Netflix’s The Crown is a royal soap about the spare (King George VI) assuming the throne of the heir (Edward VII) and the ultimate ascension by his daughter Elizabeth. But let’s talk about the real stars of the show: the crowns! How were the monarchs’ spectacular crowns recreated, and how much of the show’s rumored $100 million budget went into making them? Assistant costume designer Emma O’Loughlin says researching the extravagant headpieces owned by one of the world’s richest families was easy thanks to a trove of books, documentaries, file footage, and old news photos referencing the historic pieces. As for their cost, they were all rented! Turns out, for a fee, anyone can lease handmade replicas of the crown jewels and royal jewelry from London-based Royal Exhibitions. Here’s what else we learned from the series’ official crown wrangler.
The heirloom tiara Elizabeth wore on her wedding day was flawed.
The series opens with Princess Elizabeth’s marriage to Prince Philip, to which she wore a 1919 diamond-fringe tiara made for her grandmother Queen Mary. On loan from her mother, Elizabeth didn’t return the tiara in the same condition she got it. O’Loughlin says as the princess got ready on her wedding day, somehow the frame snapped. Crown Jewelers, Garrard & Co., were quickly dispatched to repair it. But O’Loughlin says you can see a gap in the tiara in the princess’s wedding photos.
Two coronation crowns are better than one.
At King George’s coronation, the monarch wears two headpieces: the St. Edward's Crown the moment he gets the gig, and the Imperial State Crown as the ceremony ends. The former dates back to 1661, and once featured tourmalines, white and yellow topazes, rubies, amethysts, sapphires, garnets, peridots, zircons, spinels, and aquamarines mounted in enameled gold collets. Though also a foot tall, the lighter, nearly five-pound version George wore had the semi-precious stones it was reset with in 1911. Based on one of Queen Victoria’s 1838 crown, the Imperial State Crown was made expressly for George in 1937 by Garrard & Co. In addition to its three huge stones — the Cullian II diamond, the Stuart Sapphire, and the Black Prince’s Ruby, a large irregular cabochon red spinel — there are 2,868 diamonds, 269 pearls, 17 sapphires, and 11 emeralds.
Sadly, the versions Jared Harris (George) and Claire Foy (Elizabeth) wore were made of metal and gold plate set with high-quality crystal stones. To ensure Foy’s crowns fit, O’Loughlin says they padded the interiors — possibly the same way the real versions were adapted for the current Queen back in 1953.
The tiara Elizabeth wore to Winston Churchill’s farewell dinner was in regular rotation.

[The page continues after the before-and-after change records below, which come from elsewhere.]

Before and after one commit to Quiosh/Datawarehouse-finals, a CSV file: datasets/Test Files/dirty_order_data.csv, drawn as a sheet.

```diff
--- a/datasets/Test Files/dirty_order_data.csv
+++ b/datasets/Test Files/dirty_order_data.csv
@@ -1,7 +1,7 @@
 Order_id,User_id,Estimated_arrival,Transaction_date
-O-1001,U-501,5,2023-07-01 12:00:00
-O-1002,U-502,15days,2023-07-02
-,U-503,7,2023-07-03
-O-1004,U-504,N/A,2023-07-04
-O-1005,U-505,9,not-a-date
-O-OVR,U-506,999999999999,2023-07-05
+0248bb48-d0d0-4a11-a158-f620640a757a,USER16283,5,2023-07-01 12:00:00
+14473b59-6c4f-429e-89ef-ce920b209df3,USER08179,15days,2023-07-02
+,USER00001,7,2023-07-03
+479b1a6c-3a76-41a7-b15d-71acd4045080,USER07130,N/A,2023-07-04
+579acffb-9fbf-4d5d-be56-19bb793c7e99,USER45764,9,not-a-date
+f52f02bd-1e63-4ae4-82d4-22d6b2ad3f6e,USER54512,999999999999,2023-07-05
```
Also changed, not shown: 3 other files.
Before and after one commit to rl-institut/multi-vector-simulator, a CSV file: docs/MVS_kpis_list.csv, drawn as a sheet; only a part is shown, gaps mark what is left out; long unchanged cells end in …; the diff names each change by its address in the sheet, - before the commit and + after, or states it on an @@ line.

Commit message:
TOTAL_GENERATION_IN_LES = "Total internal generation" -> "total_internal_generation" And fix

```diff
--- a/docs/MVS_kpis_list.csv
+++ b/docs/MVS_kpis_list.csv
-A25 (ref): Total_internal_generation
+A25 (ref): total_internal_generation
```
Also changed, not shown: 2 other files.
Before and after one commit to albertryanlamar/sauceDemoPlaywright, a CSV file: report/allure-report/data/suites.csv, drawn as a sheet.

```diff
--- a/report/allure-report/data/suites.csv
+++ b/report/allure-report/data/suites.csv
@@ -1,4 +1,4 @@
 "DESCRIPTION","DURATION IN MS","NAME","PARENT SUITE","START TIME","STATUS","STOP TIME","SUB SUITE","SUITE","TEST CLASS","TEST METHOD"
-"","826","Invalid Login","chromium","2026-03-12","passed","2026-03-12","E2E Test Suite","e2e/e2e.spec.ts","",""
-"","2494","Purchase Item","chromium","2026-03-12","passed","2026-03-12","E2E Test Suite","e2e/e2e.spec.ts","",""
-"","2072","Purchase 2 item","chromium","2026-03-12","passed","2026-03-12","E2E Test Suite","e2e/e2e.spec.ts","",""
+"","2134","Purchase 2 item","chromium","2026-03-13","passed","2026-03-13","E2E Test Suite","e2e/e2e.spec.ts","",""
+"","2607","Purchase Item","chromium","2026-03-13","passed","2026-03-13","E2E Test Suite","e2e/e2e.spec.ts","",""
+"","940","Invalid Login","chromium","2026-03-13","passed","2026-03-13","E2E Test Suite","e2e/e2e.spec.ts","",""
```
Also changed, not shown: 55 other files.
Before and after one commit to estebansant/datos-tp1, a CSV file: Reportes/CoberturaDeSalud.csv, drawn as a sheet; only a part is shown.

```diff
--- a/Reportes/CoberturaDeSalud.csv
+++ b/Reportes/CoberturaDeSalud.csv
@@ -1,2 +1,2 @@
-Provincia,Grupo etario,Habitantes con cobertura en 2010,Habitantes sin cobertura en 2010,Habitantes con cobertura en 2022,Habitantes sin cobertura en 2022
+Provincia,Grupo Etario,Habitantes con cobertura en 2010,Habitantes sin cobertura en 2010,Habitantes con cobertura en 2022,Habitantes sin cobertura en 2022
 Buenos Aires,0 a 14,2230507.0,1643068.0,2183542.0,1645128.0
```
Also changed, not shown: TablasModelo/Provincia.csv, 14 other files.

The Cambridge Lovers Knot, commissioned by Queen Mary in 1913 or 1914 from Garrard & Co., was a favorite Elizabeth wore often in the early 1950s before retiring it in favor of other options, including one called Girls of Great Britain and Ireland. The Lovers Knot resurfaced after the Queen loaned it to Princess Diana for her wedding. Though the princess chose to wear a Spencer family heirloom, she held onto the piece and wore it often. Most recently, it’s been seen on Kate Middleton.
Princess Margaret did turn to Elizabeth for tiaras.
Margaret was known for borrowing Elizabeth’s 1936 Cartier diamond-and-platinum “Halo” tiara, an anniversary gift from Elizabeth’s dad to her mom that the Queen gave her when she turned 18. O’Loughlin says copyright issues kept them from showing it. (Could this be why?) Instead, we see Margaret wearing Elizabeth’s Cambridge Lover's Knot at the ambassador's ball and the theater.
The Queen Mum’s tiara is a hand-me-down.
The Greville Tiara the Queen Mother wore regularly originally belonged to society hostess Margaret Greville, a chum of the Queen’s. When she died in 1942, she left all of her jewels, including the 1921 Boucheron diamond tiara, to the Queen. More recently, you may have seen it on Camilla, Duchess of Cornwall.
Queen Elizabeth wears another one of her favorites for her official photo.
For her shoot with famed British fashion photographer Cecil Beaton in the final episode of the Netflix show, Elizabeth wears the Imperial State Diadem. The openwork silver frame lined with gold is set with pearl bands and 1,633 diamonds, including those in four cross pattées, and four sprays, representing the U.K.’s national emblems. Modified over the years, the headpiece’s distinctly feminine look belies the fact it was made for King George IV's 1821 coronation. The Queen still wears it today.